• _TASK GOAL_
Wherever the string "full" shows up in the material below, copy that line.

• _RECORD EXCERPTS_
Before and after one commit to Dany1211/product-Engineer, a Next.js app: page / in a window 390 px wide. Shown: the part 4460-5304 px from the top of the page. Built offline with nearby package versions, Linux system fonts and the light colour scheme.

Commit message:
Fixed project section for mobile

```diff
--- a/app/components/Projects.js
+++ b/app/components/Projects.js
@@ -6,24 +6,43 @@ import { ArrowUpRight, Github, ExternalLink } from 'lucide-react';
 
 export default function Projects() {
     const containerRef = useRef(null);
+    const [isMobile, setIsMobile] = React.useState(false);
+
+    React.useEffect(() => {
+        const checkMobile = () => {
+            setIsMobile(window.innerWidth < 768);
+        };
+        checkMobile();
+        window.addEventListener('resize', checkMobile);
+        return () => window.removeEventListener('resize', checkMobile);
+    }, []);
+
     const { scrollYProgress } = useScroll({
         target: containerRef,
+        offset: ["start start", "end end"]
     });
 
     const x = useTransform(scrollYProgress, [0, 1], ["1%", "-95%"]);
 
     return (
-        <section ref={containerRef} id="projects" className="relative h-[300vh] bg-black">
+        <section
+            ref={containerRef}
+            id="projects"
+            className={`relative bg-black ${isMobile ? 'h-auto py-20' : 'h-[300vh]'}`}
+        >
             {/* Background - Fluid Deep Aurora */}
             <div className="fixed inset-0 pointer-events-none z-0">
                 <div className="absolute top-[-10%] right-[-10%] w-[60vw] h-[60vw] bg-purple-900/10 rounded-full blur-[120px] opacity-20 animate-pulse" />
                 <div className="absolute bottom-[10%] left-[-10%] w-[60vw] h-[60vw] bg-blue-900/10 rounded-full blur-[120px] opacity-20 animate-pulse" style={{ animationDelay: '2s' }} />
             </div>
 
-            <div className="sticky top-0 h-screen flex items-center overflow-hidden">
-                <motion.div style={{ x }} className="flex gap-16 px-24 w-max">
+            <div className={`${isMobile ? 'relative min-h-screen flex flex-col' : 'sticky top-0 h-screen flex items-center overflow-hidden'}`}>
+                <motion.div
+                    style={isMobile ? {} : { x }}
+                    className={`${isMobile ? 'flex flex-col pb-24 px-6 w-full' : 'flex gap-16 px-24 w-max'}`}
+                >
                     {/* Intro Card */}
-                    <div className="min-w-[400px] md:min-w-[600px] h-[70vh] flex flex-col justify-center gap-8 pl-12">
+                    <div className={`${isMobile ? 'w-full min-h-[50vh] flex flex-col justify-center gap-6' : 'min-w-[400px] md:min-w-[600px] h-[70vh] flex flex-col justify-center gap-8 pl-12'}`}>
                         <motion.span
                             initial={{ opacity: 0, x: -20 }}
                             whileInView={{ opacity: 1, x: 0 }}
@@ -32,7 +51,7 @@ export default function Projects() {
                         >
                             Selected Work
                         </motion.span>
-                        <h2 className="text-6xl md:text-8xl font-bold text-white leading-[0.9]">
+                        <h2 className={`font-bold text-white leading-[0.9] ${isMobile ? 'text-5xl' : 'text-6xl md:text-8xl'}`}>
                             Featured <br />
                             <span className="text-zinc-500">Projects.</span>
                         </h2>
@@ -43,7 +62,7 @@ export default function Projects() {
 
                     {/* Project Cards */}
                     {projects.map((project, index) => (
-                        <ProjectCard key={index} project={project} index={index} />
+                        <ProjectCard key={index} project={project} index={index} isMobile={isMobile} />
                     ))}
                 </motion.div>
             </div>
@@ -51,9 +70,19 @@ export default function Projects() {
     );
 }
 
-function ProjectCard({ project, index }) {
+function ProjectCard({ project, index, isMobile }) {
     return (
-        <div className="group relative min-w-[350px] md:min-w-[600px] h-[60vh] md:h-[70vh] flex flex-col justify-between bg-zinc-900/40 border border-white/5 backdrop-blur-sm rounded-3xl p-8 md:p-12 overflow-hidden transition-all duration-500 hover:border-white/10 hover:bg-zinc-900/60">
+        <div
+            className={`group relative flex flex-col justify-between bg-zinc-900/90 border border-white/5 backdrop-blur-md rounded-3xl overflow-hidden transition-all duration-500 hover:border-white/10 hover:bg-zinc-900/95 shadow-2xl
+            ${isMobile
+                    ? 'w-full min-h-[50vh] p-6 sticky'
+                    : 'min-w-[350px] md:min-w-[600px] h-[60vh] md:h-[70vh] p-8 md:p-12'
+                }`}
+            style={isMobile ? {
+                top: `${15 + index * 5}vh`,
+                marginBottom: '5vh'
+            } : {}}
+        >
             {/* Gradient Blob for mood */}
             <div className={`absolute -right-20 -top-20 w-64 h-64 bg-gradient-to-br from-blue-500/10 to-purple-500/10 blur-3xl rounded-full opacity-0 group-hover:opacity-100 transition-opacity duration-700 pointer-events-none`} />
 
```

• _EXERCISE SOLUTION_
                 <div className="absolute top-[-10%] right-[-10%] w-[60vw] h-[60vw] bg-purple-900/10 rounded-full blur-[120px] opacity-20 animate-pulse" />
                 <div className="absolute bottom-[10%] left-[-10%] w-[60vw] h-[60vw] bg-blue-900/10 rounded-full blur-[120px] opacity-20 animate-pulse" style={{ animationDelay: '2s' }} />
+                    className={`${isMobile ? 'flex flex-col pb-24 px-6 w-full' : 'flex gap-16 px-24 w-max'}`}
+                    <div className={`${isMobile ? 'w-full min-h-[50vh] flex flex-col justify-center gap-6' : 'min-w-[400px] md:min-w-[600px] h-[70vh] flex flex-col justify-center gap-8 pl-12'}`}>
+                    ? 'w-full min-h-[50vh] p-6 sticky'
             <div className={`absolute -right-20 -top-20 w-64 h-64 bg-gradient-to-br from-blue-500/10 to-purple-500/10 blur-3xl rounded-full opacity-0 group-hover:opacity-100 transition-opacity duration-700 pointer-events-none`} />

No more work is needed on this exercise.